EXERCISE DIRECTIONS:
Find and copy every line in the records that includes the string "androidx".

SUPPLIED ENTRIES:
□ □ □ □ □

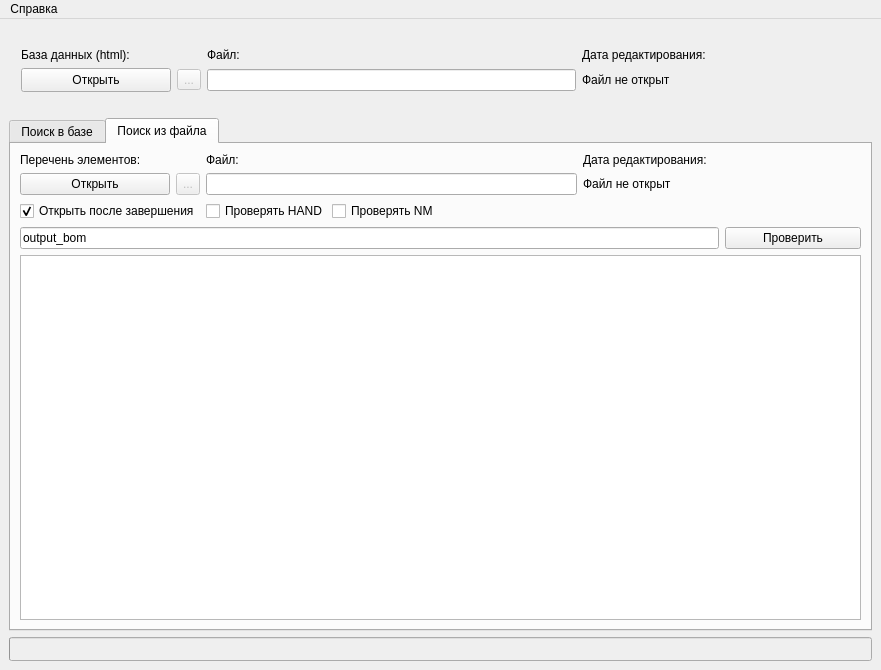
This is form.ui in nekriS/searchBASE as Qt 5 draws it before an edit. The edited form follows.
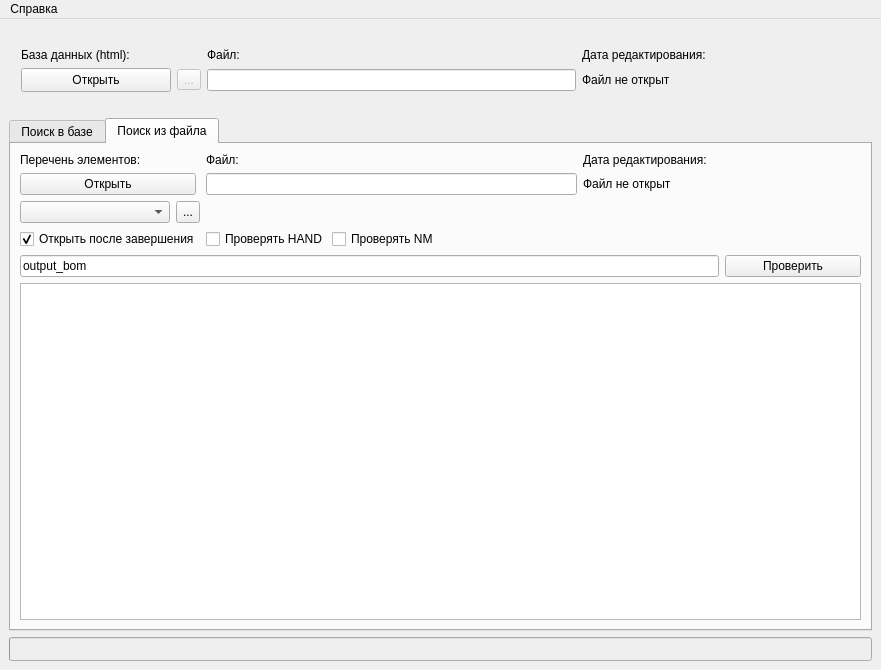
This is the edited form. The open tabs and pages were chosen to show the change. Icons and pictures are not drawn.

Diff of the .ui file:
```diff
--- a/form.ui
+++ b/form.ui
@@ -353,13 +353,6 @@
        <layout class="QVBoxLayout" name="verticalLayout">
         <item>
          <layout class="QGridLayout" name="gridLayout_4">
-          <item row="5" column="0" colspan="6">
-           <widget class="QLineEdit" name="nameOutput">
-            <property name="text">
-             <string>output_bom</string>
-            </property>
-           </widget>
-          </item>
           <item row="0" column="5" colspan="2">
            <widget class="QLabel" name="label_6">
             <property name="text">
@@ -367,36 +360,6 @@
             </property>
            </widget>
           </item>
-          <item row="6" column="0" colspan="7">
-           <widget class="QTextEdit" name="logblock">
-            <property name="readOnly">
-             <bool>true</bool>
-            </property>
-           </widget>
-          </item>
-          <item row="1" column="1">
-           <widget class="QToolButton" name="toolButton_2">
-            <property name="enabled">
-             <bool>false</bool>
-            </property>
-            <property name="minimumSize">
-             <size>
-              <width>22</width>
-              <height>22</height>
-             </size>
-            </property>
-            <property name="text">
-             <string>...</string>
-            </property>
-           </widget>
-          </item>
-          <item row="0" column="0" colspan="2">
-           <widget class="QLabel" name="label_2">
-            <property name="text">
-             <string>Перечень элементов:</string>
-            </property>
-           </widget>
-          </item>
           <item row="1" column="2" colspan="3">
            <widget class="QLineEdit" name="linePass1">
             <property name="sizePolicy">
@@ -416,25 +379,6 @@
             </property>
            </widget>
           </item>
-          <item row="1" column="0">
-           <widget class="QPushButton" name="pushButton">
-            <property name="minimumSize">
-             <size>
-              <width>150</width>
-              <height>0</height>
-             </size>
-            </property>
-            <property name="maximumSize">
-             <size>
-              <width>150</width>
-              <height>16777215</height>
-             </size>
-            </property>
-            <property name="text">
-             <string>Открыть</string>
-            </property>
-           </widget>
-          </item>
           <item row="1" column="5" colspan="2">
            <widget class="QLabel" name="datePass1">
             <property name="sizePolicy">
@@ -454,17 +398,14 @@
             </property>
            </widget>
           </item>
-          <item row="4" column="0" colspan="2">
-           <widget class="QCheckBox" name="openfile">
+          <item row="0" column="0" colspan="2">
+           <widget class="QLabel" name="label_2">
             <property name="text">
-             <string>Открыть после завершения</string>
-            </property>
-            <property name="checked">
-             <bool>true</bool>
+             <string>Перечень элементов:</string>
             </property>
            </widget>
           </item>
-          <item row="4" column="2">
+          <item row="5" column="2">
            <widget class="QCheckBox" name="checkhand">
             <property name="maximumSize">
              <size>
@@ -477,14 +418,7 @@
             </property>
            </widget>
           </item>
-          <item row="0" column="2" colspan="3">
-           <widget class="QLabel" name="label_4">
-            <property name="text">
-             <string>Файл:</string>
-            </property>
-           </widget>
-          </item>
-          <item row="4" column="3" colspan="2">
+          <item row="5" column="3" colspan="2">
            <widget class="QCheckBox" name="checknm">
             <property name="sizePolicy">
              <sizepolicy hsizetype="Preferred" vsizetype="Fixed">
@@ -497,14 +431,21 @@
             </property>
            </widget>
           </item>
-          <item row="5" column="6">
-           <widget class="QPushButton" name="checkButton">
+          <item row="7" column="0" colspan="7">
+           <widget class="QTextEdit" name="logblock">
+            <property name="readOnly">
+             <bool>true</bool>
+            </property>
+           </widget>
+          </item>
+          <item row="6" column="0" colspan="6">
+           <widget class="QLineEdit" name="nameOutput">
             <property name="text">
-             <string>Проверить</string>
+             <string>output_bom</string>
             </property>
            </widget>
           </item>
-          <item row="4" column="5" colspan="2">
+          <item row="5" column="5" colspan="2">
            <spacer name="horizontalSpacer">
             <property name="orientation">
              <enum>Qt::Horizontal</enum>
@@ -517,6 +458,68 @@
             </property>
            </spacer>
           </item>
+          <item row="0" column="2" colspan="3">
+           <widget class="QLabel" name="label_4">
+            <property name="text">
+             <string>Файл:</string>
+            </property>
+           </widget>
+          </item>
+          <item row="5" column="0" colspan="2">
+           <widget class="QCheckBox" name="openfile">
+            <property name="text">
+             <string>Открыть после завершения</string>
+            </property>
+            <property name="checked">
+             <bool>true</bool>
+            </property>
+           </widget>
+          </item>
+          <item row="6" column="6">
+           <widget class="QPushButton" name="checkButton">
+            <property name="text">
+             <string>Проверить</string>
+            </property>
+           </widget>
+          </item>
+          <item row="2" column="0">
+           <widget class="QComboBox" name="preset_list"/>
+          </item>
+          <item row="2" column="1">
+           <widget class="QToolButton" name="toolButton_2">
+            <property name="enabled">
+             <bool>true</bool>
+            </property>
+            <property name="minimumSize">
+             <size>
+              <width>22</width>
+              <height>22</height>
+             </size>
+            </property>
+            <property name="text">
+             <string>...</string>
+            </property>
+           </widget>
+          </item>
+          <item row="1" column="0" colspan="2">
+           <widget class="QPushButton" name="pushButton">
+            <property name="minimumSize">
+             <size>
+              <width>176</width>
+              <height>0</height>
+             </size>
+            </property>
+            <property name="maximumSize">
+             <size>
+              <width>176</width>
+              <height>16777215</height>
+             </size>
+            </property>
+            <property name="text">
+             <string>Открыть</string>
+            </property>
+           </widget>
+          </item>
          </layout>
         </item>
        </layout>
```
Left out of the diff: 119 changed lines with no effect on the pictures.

□ □ □ □ □

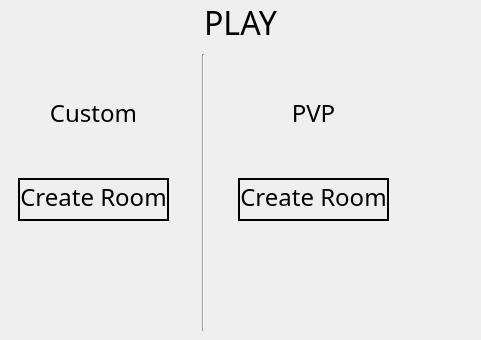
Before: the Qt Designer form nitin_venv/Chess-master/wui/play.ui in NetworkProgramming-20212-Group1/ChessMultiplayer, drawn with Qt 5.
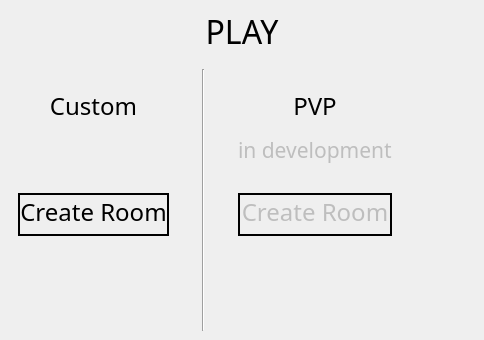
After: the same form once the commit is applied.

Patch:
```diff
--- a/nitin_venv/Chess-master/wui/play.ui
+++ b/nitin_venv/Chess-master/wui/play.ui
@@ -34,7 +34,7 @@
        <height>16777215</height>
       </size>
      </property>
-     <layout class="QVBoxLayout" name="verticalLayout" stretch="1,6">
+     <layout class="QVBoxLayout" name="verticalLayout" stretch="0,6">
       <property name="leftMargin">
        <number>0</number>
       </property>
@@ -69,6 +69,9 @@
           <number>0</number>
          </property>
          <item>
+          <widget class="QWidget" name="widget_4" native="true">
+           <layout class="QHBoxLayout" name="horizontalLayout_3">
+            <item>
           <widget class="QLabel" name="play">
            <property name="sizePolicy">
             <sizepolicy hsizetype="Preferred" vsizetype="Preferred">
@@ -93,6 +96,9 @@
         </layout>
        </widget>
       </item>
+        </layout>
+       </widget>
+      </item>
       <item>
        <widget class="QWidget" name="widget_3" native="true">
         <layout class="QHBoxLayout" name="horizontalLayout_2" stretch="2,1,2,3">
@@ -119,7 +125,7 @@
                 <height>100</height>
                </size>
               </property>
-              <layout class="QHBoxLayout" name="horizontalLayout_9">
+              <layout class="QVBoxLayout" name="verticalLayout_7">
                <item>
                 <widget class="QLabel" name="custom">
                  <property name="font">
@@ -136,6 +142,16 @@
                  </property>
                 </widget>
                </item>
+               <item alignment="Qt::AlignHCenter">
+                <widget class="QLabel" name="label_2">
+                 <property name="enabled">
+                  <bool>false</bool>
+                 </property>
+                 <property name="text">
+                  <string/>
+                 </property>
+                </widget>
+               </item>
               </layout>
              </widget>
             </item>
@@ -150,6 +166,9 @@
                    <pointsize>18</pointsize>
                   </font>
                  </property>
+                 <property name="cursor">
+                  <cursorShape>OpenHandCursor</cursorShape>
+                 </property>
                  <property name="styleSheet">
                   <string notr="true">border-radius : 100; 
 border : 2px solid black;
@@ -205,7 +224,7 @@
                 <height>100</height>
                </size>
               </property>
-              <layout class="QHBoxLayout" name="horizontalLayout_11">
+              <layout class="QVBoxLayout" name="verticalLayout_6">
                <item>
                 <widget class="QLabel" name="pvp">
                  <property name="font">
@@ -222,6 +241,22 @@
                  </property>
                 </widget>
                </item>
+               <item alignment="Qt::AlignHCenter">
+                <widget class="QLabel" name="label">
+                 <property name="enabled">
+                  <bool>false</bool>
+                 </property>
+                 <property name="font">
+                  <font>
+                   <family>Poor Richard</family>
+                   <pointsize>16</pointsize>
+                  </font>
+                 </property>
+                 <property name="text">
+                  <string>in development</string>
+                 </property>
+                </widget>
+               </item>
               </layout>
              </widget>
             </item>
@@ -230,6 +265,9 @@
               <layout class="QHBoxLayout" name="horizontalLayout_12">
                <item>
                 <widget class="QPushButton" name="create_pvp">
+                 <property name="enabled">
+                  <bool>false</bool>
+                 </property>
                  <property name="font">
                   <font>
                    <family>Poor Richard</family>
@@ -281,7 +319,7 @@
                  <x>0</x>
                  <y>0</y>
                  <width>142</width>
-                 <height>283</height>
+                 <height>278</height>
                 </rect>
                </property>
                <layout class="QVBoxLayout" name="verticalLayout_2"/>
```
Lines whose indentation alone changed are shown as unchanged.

□ □ □ □ □

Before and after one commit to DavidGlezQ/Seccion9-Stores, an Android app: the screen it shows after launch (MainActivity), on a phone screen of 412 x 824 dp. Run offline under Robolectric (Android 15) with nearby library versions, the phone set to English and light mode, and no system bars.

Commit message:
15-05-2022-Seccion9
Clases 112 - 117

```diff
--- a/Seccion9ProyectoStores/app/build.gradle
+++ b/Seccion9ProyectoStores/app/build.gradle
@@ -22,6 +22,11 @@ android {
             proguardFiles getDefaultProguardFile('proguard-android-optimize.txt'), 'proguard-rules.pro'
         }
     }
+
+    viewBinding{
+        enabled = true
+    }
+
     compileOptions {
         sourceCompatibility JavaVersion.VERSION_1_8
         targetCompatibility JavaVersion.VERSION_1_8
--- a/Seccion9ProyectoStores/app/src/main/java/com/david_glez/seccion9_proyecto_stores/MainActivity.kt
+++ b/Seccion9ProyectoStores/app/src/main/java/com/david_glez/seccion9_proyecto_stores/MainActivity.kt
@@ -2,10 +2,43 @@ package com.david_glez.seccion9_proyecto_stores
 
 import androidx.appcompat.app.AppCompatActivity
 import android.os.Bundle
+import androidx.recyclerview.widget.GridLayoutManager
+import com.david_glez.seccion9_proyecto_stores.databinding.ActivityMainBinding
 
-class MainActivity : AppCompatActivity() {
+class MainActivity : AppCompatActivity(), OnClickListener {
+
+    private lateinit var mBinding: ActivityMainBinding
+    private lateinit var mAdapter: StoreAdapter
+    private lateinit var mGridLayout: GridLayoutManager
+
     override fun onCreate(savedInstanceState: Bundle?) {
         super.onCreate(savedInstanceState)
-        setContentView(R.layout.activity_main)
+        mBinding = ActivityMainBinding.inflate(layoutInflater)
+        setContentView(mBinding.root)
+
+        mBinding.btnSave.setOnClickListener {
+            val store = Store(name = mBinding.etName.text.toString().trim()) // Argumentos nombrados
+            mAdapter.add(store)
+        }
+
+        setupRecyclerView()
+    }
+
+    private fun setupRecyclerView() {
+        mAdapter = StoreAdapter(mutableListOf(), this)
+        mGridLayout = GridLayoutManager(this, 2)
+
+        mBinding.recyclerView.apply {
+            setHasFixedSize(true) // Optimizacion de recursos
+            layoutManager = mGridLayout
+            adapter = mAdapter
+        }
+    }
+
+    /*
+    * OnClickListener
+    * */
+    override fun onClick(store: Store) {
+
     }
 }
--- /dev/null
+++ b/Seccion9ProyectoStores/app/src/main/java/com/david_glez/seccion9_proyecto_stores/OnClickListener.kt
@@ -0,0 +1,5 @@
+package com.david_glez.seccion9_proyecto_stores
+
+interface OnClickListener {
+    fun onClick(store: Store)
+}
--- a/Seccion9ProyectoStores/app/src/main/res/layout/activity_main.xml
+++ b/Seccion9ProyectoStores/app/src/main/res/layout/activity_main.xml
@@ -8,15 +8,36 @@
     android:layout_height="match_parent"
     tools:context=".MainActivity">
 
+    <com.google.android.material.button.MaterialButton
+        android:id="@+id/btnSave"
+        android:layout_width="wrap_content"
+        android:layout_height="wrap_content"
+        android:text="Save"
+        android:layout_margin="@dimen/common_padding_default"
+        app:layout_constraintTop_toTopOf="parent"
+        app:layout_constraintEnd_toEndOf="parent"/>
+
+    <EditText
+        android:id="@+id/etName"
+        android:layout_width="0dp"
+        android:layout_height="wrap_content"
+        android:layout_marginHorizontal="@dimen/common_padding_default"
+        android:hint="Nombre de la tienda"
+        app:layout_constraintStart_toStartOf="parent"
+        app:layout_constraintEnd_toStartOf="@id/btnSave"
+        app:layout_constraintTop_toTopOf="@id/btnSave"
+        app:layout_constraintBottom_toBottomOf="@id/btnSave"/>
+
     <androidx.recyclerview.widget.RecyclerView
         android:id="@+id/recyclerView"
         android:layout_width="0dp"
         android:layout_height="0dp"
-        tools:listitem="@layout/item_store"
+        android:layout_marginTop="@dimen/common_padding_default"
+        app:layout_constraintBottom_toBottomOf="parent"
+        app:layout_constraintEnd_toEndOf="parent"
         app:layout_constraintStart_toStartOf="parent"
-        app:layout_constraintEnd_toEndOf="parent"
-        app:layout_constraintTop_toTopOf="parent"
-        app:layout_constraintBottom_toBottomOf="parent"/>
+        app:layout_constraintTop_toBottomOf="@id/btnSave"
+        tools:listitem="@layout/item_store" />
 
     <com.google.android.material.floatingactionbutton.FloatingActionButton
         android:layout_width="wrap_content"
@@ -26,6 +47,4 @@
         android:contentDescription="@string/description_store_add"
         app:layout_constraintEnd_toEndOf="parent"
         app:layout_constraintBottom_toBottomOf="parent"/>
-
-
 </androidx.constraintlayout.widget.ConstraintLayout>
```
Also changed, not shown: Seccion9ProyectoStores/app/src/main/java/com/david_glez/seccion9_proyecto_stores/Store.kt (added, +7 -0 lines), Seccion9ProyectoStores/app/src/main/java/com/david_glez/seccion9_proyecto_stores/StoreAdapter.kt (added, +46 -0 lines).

□ □ □ □ □

RESULT:
 import androidx.appcompat.app.AppCompatActivity
+import androidx.recyclerview.widget.GridLayoutManager
     <androidx.recyclerview.widget.RecyclerView
 </androidx.constraintlayout.widget.ConstraintLayout>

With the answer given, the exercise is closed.